══ Given information

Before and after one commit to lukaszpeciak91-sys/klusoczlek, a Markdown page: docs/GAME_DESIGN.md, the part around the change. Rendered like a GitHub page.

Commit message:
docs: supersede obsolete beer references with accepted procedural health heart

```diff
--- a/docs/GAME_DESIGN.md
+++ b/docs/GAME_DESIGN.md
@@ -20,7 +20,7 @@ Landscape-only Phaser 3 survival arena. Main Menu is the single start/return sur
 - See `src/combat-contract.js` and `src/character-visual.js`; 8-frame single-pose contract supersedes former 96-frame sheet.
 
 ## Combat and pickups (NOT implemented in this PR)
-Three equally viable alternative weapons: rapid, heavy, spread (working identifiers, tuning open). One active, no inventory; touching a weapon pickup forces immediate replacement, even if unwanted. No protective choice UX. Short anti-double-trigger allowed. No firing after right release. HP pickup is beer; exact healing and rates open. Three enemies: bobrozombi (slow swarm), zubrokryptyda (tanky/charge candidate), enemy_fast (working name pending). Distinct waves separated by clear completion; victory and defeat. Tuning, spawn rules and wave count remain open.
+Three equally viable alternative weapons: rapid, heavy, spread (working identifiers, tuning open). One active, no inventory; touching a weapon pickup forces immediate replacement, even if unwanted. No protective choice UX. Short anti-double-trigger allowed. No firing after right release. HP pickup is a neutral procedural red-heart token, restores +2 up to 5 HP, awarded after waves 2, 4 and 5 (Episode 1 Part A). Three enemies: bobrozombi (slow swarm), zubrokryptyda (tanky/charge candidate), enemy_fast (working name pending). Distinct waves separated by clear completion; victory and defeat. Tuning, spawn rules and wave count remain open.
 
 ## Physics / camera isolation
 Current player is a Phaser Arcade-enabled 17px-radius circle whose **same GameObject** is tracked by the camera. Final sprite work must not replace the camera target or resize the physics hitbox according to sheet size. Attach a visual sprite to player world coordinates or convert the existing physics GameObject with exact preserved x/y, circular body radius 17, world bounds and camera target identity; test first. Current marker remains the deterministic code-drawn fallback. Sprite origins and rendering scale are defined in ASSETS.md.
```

════

*Task*
Each entry shown above should be copied out exactly.

*Answer box*
Before and after one commit to lukaszpeciak91-sys/klusoczlek, a Markdown page: docs/GAME_DESIGN.md, the part around the change. Rendered like a GitHub page.

Commit message:
docs: supersede obsolete beer references with accepted procedural health heart

```diff
--- a/docs/GAME_DESIGN.md
+++ b/docs/GAME_DESIGN.md
@@ -20,7 +20,7 @@ Landscape-only Phaser 3 survival arena. Main Menu is the single start/return sur
 - See `src/combat-contract.js` and `src/character-visual.js`; 8-frame single-pose contract supersedes former 96-frame sheet.
 
 ## Combat and pickups (NOT implemented in this PR)
-Three equally viable alternative weapons: rapid, heavy, spread (working identifiers, tuning open). One active, no inventory; touching a weapon pickup forces immediate replacement, even if unwanted. No protective choice UX. Short anti-double-trigger allowed. No firing after right release. HP pickup is beer; exact healing and rates open. Three enemies: bobrozombi (slow swarm), zubrokryptyda (tanky/charge candidate), enemy_fast (working name pending). Distinct waves separated by clear completion; victory and defeat. Tuning, spawn rules and wave count remain open.
+Three equally viable alternative weapons: rapid, heavy, spread (working identifiers, tuning open). One active, no inventory; touching a weapon pickup forces immediate replacement, even if unwanted. No protective choice UX. Short anti-double-trigger allowed. No firing after right release. HP pickup is a neutral procedural red-heart token, restores +2 up to 5 HP, awarded after waves 2, 4 and 5 (Episode 1 Part A). Three enemies: bobrozombi (slow swarm), zubrokryptyda (tanky/charge candidate), enemy_fast (working name pending). Distinct waves separated by clear completion; victory and defeat. Tuning, spawn rules and wave count remain open.
 
 ## Physics / camera isolation
 Current player is a Phaser Arcade-enabled 17px-radius circle whose **same GameObject** is tracked by the camera. Final sprite work must not replace the camera target or resize the physics hitbox according to sheet size. Attach a visual sprite to player world coordinates or convert the existing physics GameObject with exact preserved x/y, circular body radius 17, world bounds and camera target identity; test first. Current marker remains the deterministic code-drawn fallback. Sprite origins and rendering scale are defined in ASSETS.md.
```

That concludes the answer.